Teresa Rehman

Metal bound: Urus Ali
As a newly-wed, it was harrowing at first for Jessina Begum to endure her artisan husband’s constant hammering on the bell metal that was his trade. “My ear drums used to ache and I couldn’t sleep for months together. Later I got used to the sound, but my voice became really loud because I had to yell whenever I wanted to talk to him,” Jessina smiles. But now, after more than 25 years of life with Mohammad Urus Ali, Jessina is pained by the silence that has engulfed not only her house but her entire neighbourhood for the last four years.

Time seems to have come to a standstill in this squalid Muslim locality, an anomaly in Guwahati’s otherwise posh Uzanbazar. Over 100 years old, and home to over 350 Muslim households, the area is known as Islam Patty, or also Moria Patty after the artisan class that established it. The Morias once specialised in handmade brassware, but their craft is being squeezed out of existence by cheaper mass-produced goods from Moradabad which have flooded the market. “But handmade brassware has a higher copper content and is lasts longer,” Ali points out.
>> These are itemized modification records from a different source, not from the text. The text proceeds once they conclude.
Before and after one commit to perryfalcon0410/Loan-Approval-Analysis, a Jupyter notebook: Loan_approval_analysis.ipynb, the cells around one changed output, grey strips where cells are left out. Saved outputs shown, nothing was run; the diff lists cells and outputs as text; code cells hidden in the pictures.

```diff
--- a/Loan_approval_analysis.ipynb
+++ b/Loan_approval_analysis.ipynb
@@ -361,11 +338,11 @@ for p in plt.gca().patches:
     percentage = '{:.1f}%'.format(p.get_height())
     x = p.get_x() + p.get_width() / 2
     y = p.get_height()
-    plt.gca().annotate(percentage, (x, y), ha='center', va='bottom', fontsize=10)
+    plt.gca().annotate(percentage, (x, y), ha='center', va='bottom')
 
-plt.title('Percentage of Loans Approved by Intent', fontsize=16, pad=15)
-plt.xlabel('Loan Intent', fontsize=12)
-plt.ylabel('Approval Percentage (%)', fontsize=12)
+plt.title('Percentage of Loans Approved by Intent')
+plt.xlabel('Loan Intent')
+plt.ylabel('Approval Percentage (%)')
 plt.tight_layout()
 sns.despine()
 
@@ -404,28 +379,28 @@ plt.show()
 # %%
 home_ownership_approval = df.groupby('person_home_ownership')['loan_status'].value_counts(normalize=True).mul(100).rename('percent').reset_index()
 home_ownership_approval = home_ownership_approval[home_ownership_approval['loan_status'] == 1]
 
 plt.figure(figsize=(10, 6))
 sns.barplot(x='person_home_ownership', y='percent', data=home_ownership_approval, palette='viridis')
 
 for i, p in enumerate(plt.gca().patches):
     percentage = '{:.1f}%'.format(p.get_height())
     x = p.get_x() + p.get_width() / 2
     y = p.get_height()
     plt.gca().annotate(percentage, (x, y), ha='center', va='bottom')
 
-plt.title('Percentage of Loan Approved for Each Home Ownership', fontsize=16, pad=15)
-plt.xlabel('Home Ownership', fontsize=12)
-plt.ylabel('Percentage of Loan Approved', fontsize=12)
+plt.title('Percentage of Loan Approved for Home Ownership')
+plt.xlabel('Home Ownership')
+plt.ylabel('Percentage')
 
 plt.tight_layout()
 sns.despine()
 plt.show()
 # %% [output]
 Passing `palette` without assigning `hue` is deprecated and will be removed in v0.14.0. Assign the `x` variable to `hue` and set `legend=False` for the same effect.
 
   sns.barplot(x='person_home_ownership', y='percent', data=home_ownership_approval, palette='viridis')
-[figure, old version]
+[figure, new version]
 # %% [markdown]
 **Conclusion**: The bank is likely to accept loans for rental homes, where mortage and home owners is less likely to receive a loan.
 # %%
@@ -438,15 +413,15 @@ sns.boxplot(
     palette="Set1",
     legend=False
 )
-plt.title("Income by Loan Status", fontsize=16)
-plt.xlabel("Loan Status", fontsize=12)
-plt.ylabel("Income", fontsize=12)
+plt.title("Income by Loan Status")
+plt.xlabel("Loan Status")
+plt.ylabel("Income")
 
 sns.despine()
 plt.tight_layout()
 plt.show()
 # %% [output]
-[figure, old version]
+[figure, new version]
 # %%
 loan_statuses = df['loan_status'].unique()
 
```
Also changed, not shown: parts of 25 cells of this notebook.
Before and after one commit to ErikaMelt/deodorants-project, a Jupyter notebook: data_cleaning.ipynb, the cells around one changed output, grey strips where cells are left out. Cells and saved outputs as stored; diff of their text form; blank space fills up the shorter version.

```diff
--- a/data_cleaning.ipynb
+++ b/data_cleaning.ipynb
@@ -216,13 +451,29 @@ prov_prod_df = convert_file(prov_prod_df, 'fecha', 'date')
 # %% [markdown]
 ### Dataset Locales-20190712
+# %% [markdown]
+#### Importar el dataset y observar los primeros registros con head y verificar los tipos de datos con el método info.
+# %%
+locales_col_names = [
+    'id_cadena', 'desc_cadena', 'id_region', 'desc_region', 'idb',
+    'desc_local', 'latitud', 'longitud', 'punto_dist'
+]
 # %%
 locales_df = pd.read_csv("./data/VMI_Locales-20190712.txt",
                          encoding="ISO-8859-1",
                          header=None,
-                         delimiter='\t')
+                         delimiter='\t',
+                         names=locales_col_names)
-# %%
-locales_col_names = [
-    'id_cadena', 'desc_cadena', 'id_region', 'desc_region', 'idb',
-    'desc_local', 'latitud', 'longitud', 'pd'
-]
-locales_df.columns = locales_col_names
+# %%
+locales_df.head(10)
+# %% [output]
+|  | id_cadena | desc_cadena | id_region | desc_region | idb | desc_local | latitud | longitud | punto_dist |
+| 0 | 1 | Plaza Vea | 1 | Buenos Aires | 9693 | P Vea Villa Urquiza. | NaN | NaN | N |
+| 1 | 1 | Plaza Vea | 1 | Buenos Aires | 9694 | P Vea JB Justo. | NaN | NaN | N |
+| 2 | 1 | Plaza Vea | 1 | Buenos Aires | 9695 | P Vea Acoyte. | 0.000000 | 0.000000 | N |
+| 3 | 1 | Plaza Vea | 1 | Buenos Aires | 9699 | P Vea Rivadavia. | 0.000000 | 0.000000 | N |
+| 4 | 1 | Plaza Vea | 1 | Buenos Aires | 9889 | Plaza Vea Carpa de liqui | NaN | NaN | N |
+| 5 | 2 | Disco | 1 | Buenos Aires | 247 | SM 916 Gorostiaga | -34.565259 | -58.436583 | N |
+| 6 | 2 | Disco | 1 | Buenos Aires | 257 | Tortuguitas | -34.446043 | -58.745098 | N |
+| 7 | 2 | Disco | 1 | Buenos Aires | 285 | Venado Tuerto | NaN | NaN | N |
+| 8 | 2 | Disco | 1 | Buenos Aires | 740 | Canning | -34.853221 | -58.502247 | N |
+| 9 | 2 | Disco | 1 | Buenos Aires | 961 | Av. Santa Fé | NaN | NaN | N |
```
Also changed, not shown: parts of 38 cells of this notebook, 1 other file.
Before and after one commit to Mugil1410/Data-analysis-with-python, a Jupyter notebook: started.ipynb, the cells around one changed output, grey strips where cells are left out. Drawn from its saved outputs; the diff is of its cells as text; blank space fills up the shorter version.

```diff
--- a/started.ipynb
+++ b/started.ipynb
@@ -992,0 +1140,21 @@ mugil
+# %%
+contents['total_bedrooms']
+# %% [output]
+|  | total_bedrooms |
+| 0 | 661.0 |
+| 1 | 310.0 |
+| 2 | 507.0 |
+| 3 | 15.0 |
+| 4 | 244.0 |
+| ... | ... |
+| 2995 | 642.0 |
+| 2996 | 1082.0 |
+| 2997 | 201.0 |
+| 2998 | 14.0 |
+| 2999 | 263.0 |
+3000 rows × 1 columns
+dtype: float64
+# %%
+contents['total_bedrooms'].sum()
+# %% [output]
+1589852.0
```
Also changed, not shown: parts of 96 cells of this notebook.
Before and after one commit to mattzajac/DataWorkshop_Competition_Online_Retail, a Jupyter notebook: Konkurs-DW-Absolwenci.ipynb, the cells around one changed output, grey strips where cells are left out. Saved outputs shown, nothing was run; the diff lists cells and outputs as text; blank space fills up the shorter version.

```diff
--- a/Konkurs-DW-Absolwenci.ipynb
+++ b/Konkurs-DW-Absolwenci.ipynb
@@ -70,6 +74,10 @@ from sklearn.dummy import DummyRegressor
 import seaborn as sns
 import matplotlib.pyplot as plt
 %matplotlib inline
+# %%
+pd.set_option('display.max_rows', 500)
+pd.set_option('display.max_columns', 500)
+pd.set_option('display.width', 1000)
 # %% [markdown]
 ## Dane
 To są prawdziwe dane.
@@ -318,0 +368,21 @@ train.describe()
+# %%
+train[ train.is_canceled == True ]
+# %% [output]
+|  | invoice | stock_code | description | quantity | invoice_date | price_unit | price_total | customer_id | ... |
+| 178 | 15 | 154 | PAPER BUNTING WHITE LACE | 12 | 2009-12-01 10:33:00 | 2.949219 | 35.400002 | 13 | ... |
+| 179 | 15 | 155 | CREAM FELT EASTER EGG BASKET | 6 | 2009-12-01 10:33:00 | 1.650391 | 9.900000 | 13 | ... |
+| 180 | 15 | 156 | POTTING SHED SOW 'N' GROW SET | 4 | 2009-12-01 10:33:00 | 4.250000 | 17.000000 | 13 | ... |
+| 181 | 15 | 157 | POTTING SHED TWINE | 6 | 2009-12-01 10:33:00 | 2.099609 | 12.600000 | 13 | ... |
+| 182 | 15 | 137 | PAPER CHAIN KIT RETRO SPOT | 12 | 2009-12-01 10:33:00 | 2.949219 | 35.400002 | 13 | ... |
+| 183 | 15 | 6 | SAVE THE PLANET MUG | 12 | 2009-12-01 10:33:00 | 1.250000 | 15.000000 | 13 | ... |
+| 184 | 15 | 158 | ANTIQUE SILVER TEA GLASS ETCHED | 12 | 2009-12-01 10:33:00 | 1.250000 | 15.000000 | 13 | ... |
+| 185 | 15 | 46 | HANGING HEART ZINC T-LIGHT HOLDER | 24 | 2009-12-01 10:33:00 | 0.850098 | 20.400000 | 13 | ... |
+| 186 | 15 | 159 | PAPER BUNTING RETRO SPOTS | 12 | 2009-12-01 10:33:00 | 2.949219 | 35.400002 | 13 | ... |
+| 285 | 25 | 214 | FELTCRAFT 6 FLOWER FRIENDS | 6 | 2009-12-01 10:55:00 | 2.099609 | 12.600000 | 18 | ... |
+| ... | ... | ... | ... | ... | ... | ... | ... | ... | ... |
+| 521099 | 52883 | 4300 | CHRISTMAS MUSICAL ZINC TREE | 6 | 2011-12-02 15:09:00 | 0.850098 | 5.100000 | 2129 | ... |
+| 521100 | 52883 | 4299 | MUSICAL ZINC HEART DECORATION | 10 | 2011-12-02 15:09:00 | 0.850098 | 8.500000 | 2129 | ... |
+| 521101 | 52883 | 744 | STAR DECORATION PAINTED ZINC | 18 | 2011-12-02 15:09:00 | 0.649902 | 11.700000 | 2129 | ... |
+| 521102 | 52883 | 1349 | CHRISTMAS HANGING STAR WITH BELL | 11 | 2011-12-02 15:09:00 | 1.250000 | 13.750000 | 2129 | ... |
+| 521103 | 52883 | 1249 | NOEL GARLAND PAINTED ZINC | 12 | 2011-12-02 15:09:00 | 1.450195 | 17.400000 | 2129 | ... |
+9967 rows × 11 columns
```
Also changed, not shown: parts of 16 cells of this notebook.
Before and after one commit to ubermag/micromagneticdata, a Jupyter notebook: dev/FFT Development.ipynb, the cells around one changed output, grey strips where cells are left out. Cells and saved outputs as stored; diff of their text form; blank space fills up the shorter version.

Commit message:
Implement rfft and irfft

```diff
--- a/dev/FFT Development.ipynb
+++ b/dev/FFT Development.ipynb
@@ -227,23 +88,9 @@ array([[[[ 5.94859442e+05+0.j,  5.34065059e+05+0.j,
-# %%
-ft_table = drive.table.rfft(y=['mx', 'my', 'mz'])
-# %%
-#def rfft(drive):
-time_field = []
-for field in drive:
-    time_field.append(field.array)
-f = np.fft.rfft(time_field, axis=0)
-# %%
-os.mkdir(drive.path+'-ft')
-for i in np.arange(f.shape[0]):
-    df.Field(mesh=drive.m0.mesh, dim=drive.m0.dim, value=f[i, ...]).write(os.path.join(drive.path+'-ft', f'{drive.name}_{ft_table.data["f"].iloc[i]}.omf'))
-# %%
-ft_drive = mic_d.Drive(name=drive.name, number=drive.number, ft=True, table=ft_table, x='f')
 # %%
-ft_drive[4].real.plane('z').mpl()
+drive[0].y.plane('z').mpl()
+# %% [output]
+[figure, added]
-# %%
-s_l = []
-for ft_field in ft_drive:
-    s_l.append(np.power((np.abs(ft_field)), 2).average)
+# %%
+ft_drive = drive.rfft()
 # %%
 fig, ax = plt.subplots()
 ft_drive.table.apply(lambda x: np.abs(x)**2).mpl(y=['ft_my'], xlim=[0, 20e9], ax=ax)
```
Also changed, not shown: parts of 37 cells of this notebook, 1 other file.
Ali started in the trade at age 12, having inherited his skill from his father, Imran Ali, who in turn had it from his father, Ramzan Ali. The craft is an arduous one; the artisan works with a 10-15 kg hammer beating form out of sheets 30-40 kg in weight. “Because of the hard work, I used to eat well and sleep tight too,” grins Ali. “But all that’s stopped now.” Pointing to a handmade pitcher, carefully wrapped in a jute bag, he says, “That was my last piece of work, I kept it for memory’s sake.”

For four years, the family has been struggling to make ends meet. Ali and Jessina, both school dropouts, are very keen that their two sons complete their education — the elder began college this year and the younger is in Class ix. In Assam, the Morias come under the mobc category and can avail of seats reserved in professional colleges. However, there are hardly any graduates from Moria Patty. “It’s a known fact that we do not get jobs,” Jessina says. “I would love to make lawyers out of my sons. But I don’t know how long we will be able to fund their studies without any source of income.”

Nov 18 , 2006